▸ **GOAL OF THE EXERCISE**:
All records, minus the pictures: write them out exactly.

▸ **SUPPLIED MATERIAL**:
<<<<
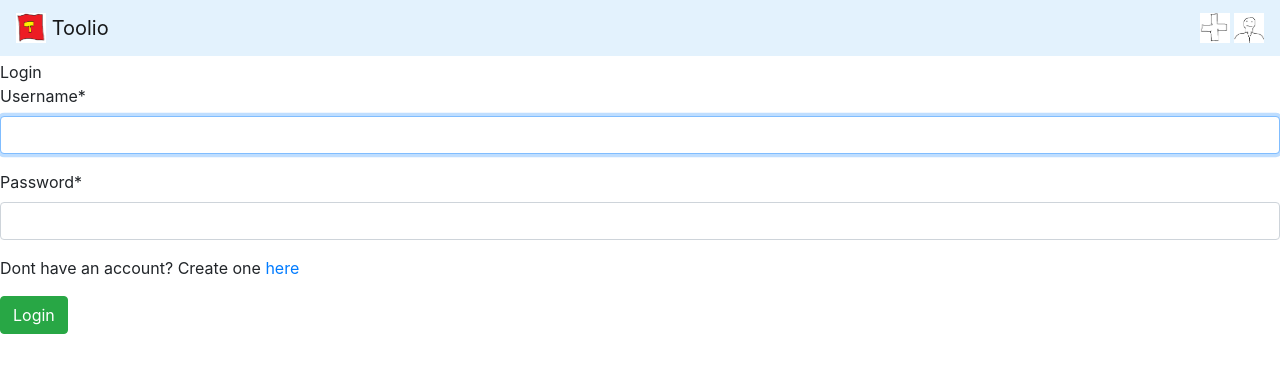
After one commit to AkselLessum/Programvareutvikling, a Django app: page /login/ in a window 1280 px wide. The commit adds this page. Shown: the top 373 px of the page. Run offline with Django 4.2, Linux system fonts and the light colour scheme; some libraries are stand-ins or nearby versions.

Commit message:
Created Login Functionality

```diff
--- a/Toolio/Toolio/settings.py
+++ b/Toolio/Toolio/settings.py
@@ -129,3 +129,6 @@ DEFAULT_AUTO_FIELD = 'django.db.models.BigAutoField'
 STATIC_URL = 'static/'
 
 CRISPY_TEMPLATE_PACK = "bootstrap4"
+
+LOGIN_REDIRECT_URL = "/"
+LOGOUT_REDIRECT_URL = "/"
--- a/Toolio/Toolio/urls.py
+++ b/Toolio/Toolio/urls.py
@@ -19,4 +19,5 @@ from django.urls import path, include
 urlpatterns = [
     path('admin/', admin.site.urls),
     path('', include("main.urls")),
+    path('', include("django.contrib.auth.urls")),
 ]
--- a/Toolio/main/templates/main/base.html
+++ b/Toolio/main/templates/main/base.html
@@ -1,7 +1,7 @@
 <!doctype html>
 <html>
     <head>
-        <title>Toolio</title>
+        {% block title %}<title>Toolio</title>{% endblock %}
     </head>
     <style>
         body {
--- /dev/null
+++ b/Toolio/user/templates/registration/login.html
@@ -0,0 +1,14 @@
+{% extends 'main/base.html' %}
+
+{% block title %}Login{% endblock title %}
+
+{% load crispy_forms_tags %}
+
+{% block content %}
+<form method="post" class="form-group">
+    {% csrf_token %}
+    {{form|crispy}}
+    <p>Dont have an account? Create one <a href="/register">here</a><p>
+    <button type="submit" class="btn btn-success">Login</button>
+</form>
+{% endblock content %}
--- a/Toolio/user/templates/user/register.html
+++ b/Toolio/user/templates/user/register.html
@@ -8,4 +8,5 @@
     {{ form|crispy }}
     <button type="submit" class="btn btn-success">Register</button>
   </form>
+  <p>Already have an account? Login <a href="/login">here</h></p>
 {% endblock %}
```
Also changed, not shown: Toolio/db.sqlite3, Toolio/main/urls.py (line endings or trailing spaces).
>>>>
▸ **REPLY**:
After one commit to AkselLessum/Programvareutvikling, a Django app: page /login/ in a window 1280 px wide. The commit adds this page. Shown: the top 373 px of the page. Run offline with Django 4.2, Linux system fonts and the light colour scheme; some libraries are stand-ins or nearby versions.

Commit message:
Created Login Functionality

```diff
--- a/Toolio/Toolio/settings.py
+++ b/Toolio/Toolio/settings.py
@@ -129,3 +129,6 @@ DEFAULT_AUTO_FIELD = 'django.db.models.BigAutoField'
 STATIC_URL = 'static/'
 
 CRISPY_TEMPLATE_PACK = "bootstrap4"
+
+LOGIN_REDIRECT_URL = "/"
+LOGOUT_REDIRECT_URL = "/"
--- a/Toolio/Toolio/urls.py
+++ b/Toolio/Toolio/urls.py
@@ -19,4 +19,5 @@ from django.urls import path, include
 urlpatterns = [
     path('admin/', admin.site.urls),
     path('', include("main.urls")),
+    path('', include("django.contrib.auth.urls")),
 ]
--- a/Toolio/main/templates/main/base.html
+++ b/Toolio/main/templates/main/base.html
@@ -1,7 +1,7 @@
 <!doctype html>
 <html>
     <head>
-        <title>Toolio</title>
+        {% block title %}<title>Toolio</title>{% endblock %}
     </head>
     <style>
         body {
--- /dev/null
+++ b/Toolio/user/templates/registration/login.html
@@ -0,0 +1,14 @@
+{% extends 'main/base.html' %}
+
+{% block title %}Login{% endblock title %}
+
+{% load crispy_forms_tags %}
+
+{% block content %}
+<form method="post" class="form-group">
+    {% csrf_token %}
+    {{form|crispy}}
+    <p>Dont have an account? Create one <a href="/register">here</a><p>
+    <button type="submit" class="btn btn-success">Login</button>
+</form>
+{% endblock content %}
--- a/Toolio/user/templates/user/register.html
+++ b/Toolio/user/templates/user/register.html
@@ -8,4 +8,5 @@
     {{ form|crispy }}
     <button type="submit" class="btn btn-success">Register</button>
   </form>
+  <p>Already have an account? Login <a href="/login">here</h></p>
 {% endblock %}
```
Also changed, not shown: Toolio/db.sqlite3, Toolio/main/urls.py (line endings or trailing spaces).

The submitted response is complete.